Team happy with Woodley's conditioning

Nearly six months ago, an unnamed teammate called out Pittsburgh Steelers outside linebacker LaMarr Woodley, saying the reason he was always hurt was because he was out of shape. While this led to the perception of a fractured locker room, maybe the silver lining from this can finally be seen.

Perhaps more motivated to work out after being called out, Woodley reported to Steelers training camp in good shape, according to the Pittsburgh Tribune-Review.

“Right now, Wood is where we need to have him,” linebackers coach Keith Butler said. “He looks good. He looks real good.”

This shouldn't come as a major surprise. In early May, Woodley said he was "getting after it" with his offseason conditioning. And Butler wouldn't be saying this to appease Woodley. He was a brutally honest critic of Woodley last training camp, when he said Woodley "needs to get his big butt into shape."

But this is just the first step for Woodley. The bottom line is producing on the field. Woodley needs to revert back to his form in 2011 before the hamstring injury. He began that season with nine sacks in his first eight games.

Since that time, Woodley has missed nine games due to hamstring and ankle injuries. To make matters worse, he has four sacks in the past 13 games that he's played.

The Steelers made it clear this offseason with James Harrison that they're not going to keep a player around at a high salary if he isn't meeting expectations. Woodley is scheduled to make $8 million in 2014, which only trails quarterback Ben Roethlisberger ($12.1 million) and safety Troy Polamalu ($8.25 million).

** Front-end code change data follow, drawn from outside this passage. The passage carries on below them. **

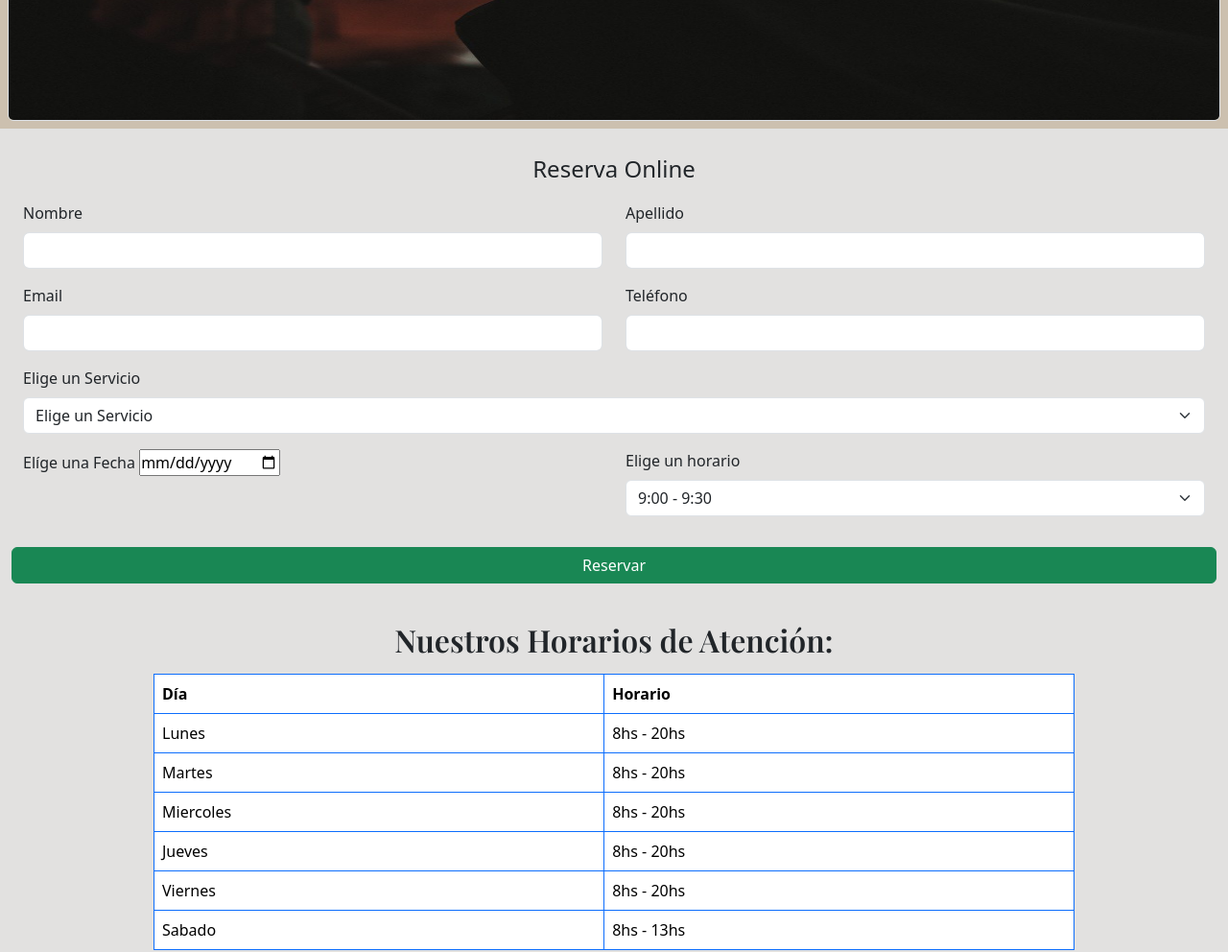
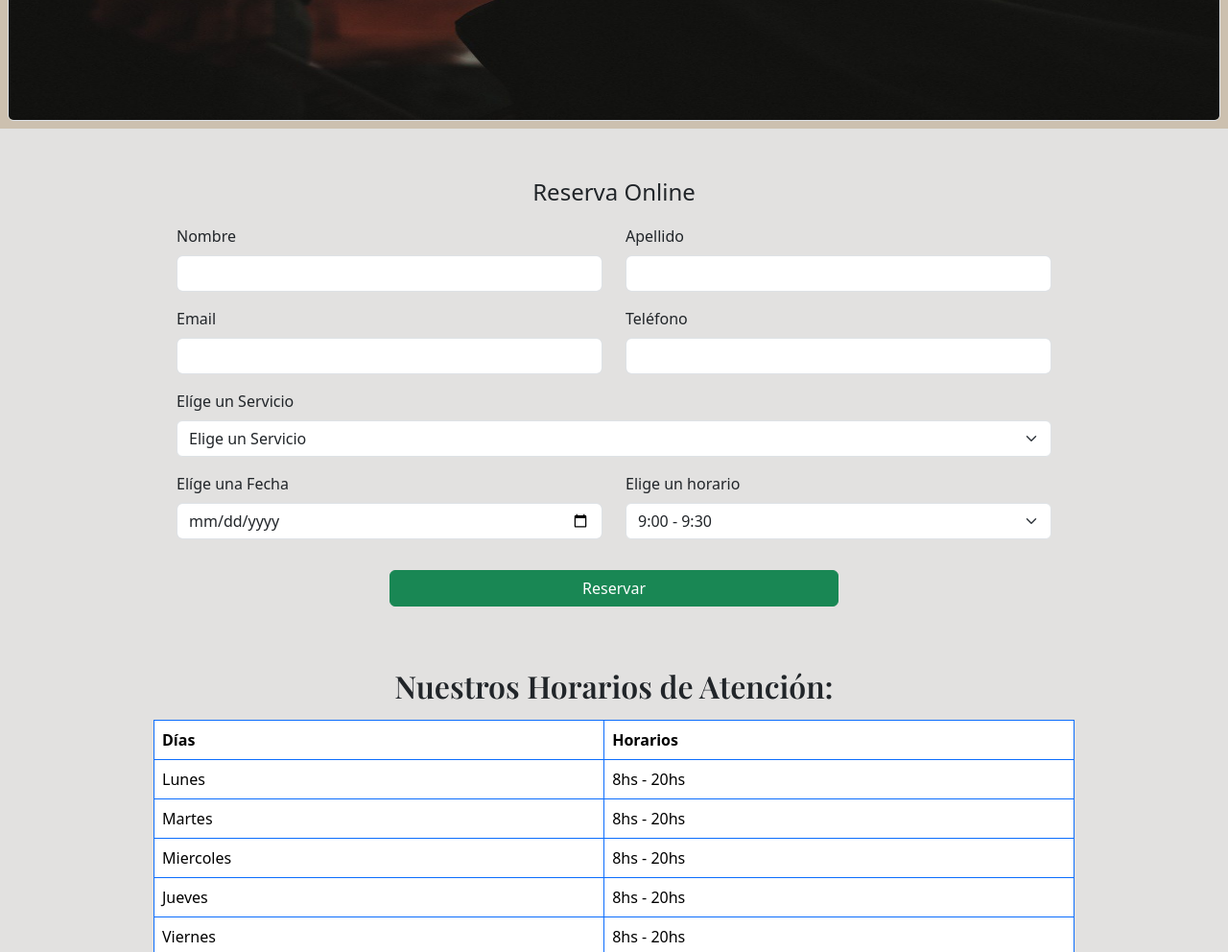
Before and after one commit to waku1044/Barberia-Alura, a plain HTML site: page home.html in a window 1280 px wide. Shown: the part 2420-3412 px from the top of the page at 96% size. Drawn offline with nearby package versions, Linux system fonts and the light colour scheme; a web font is replaced by a local one.

Commit message:
yano hay scroll horizontal

```diff
--- a/home.html
+++ b/home.html
@@ -96,9 +96,9 @@
 
 				</section>
 				<a name="reserva"></a>
-				<section class="reserva">
+				<section class="reserva w-75 mx-auto py-5">
 					<form>
-						<fieldset class="row p-4">
+						<fieldset class="row px-4">
 						  <legend class="text-center mb-3">Reserva Online</legend>
 						  <div class="mb-3 col-6">
 							<label for="disabledTextInput" class="form-label">Nombre</label>
@@ -118,7 +118,7 @@
 						  </div>
 
 						  <div class="mb-3 col-12">
-							<label for="servicio" class="form-label">Elige un Servicio</label>
+							<label for="servicio" class="form-label">Elíge un Servicio</label>
 							<select id="servicio" class="form-select">
 								<option value="" disabled selected>Elige un Servicio</option>
 									<option value="corte de cabello">Corte de Cabello</option>
@@ -129,8 +129,8 @@
 						  </div>
 
 						  <div class="mb-3 col-6">
-							<label for="disabledTextInput" class="form-label">Elíge una Fecha</label>
-							<input type="date" id="fecha" name="fecha" min="" required >
+							<label for="fecha" class="form-label">Elíge una Fecha</label>
+							<input type="date" id="fecha" name="fecha" class="form-control" min="" required >
 						  </div>
 
 						  <div class="mb-3 col-6">
@@ -162,7 +162,7 @@
 						  </div>
 						  <div class="mb-3">
 						  </div>
-						  <button type="submit" class="btn btn-success">Reservar</button>
+						  <button type="submit" class="btn btn-success w-50 mx-auto">Reservar</button>
 						</fieldset>
 					  </form>
 
@@ -173,8 +173,8 @@
 					<table class="table table-bordered border-primary tablaHorarios">
 						<thead >
 							<tr>
-								<th>Día</th>
-								<th>Horario</th>
+								<th>Días</th>
+								<th>Horarios</th>
 							</tr>
 						</thead>
 						<tbody>
@@ -213,6 +213,7 @@
 					<iframe width="100%" height="315" src="https://www.youtube.com/embed/0Zc1RnJKZko" title="YouTube video player" frameborder="0" allow="accelerometer; autoplay; clipboard-write; encrypted-media; gyroscope; picture-in-picture" allowfullscreen></iframe>
 				</div>
 			</div>
+
 			<footer class="footer d-flex justify-content-around align-items-center py-3" >
 	            <img src="imagenes/logo-blanco.png" class="logo border rounded-2" alt="">
 				<div class="d-flex flex-column gap-0">
@@ -223,7 +224,7 @@
 				</div>
 	        </footer>
 			<p class=" text-white bg-dark p-3 text-center">&copy Copyright<a href="https://www.destinoweb.com.ar" target="_blank" class="destinoweb"> Destino Web</a> | 2023.</p>
-		</div>
+
 
 
 			<script src="https://cdn.jsdelivr.net/npm/@popperjs/core@2.11.8/dist/umd/popper.min.js" integrity="sha384-I7E8VVD/ismYTF4hNIPjVp/Zjvgyol6VFvRkX/vR+Vc4jQkC+hVqc2pM8ODewa9r" crossorigin="anonymous"></script>
```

“We talked about it,” Butler said. “You think about the logistics of the NFL: A team is paying you $7-8 million dollars and they aren’t paying you to watch from the sidelines. I am a coach and they don’t pay me $7-8 million to stand on the sidelines and that’s what he’s been doing. If you are not on the field, you can’t earn your money. They might pay for one year, but they aren’t going to pay for the next year. That is the matter-of-fact of the NFL.”